User interface change data:
--- START ---
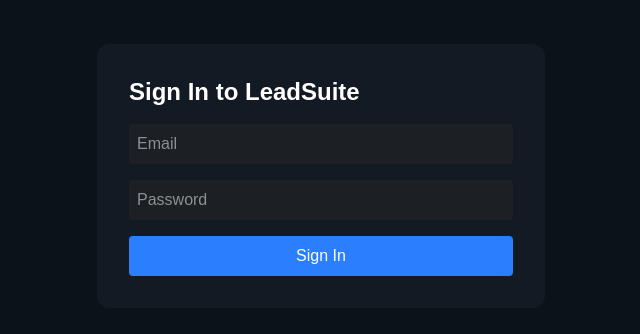
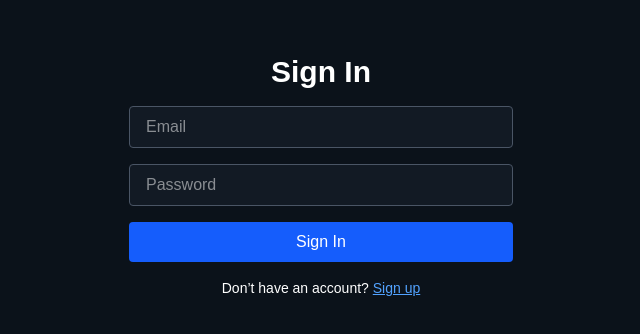
Before and after one commit to LeadSuite/leadsuite, a Next.js app: page /signin in a window 1280 px wide. Shown: the part 224-558 px from the top of the page, without its empty margins (319-959 px from the left). Built offline with nearby package versions, Linux system fonts and the light colour scheme.

Commit message:
Fix syntax

```diff
--- a/app/signin/page.tsx
+++ b/app/signin/page.tsx
@@ -10,40 +10,48 @@
   const handleSubmit = async (e: React.FormEvent) => {
     e.preventDefault();
     const res = await signIn("credentials", {
+      redirect: true,
       email,
       password,
       callbackUrl: "/dashboard",
     });
 
-    if (res?.error) alert("Invalid credentials.");
+    // Optionally handle errors (e.g. res.error)
   };
 
   return (
-    <main className="min-h-screen bg-[#0B121A] text-white flex items-center justify-center px-6">
-      <form onSubmit={handleSubmit} className="bg-[#121A24] p-8 rounded-xl space-y-4 w-full max-w-md">
-        <h1 className="text-2xl font-bold">Sign In to LeadSuite</h1>
+    <main className="min-h-screen flex flex-col justify-center items-center bg-[#0B121A] text-white font-sans px-6">
+      <h1 className="text-3xl font-bold mb-4">Sign In</h1>
+      <form onSubmit={handleSubmit} className="w-full max-w-sm space-y-4">
         <input
-          className="w-full p-2 rounded bg-[#1C1F24] text-white"
+          type="email"
           placeholder="Email"
+          className="w-full px-4 py-2 bg-[#121A24] border border-gray-600 rounded"
           value={email}
           onChange={(e) => setEmail(e.target.value)}
           required
         />
         <input
-          className="w-full p-2 rounded bg-[#1C1F24] text-white"
+          type="password"
           placeholder="Password"
-          type="password"
+          className="w-full px-4 py-2 bg-[#121A24] border border-gray-600 rounded"
           value={password}
           onChange={(e) => setPassword(e.target.value)}
           required
         />
-        <button className="w-full bg-blue-500 hover:bg-blue-600 rounded py-2" type="submit">
+        <button
+          type="submit"
+          className="w-full bg-blue-600 hover:bg-blue-700 px-4 py-2 rounded text-white"
+        >
           Sign In
         </button>
       </form>
+      <p className="text-center text-sm mt-4">
+        Don’t have an account?{" "}
+        <a href="/signup" className="text-blue-400 underline">
+          Sign up
+        </a>
+      </p>
     </main>
   );
 }
-<p className="text-center text-sm mt-4">
-  Don't have an account? <a href="/signup" className="text-blue-400 underline">Sign up</a>
-</p>
```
--- END ---
## [WORK REQUEST]
Type the entries again verbatim. Any pictures should be skipped.

## [EXERCISE ANSWER]
Before and after one commit to LeadSuite/leadsuite, a Next.js app: page /signin in a window 1280 px wide. Shown: the part 224-558 px from the top of the page, without its empty margins (319-959 px from the left). Built offline with nearby package versions, Linux system fonts and the light colour scheme.

Commit message:
Fix syntax

```diff
--- a/app/signin/page.tsx
+++ b/app/signin/page.tsx
@@ -10,40 +10,48 @@
   const handleSubmit = async (e: React.FormEvent) => {
     e.preventDefault();
     const res = await signIn("credentials", {
+      redirect: true,
       email,
       password,
       callbackUrl: "/dashboard",
     });
 
-    if (res?.error) alert("Invalid credentials.");
+    // Optionally handle errors (e.g. res.error)
   };
 
   return (
-    <main className="min-h-screen bg-[#0B121A] text-white flex items-center justify-center px-6">
-      <form onSubmit={handleSubmit} className="bg-[#121A24] p-8 rounded-xl space-y-4 w-full max-w-md">
-        <h1 className="text-2xl font-bold">Sign In to LeadSuite</h1>
+    <main className="min-h-screen flex flex-col justify-center items-center bg-[#0B121A] text-white font-sans px-6">
+      <h1 className="text-3xl font-bold mb-4">Sign In</h1>
+      <form onSubmit={handleSubmit} className="w-full max-w-sm space-y-4">
         <input
-          className="w-full p-2 rounded bg-[#1C1F24] text-white"
+          type="email"
           placeholder="Email"
+          className="w-full px-4 py-2 bg-[#121A24] border border-gray-600 rounded"
           value={email}
           onChange={(e) => setEmail(e.target.value)}
           required
         />
         <input
-          className="w-full p-2 rounded bg-[#1C1F24] text-white"
+          type="password"
           placeholder="Password"
-          type="password"
+          className="w-full px-4 py-2 bg-[#121A24] border border-gray-600 rounded"
           value={password}
           onChange={(e) => setPassword(e.target.value)}
           required
         />
-        <button className="w-full bg-blue-500 hover:bg-blue-600 rounded py-2" type="submit">
+        <button
+          type="submit"
+          className="w-full bg-blue-600 hover:bg-blue-700 px-4 py-2 rounded text-white"
+        >
           Sign In
         </button>
       </form>
+      <p className="text-center text-sm mt-4">
+        Don’t have an account?{" "}
+        <a href="/signup" className="text-blue-400 underline">
+          Sign up
+        </a>
+      </p>
     </main>
   );
 }
-<p className="text-center text-sm mt-4">
-  Don't have an account? <a href="/signup" className="text-blue-400 underline">Sign up</a>
-</p>
```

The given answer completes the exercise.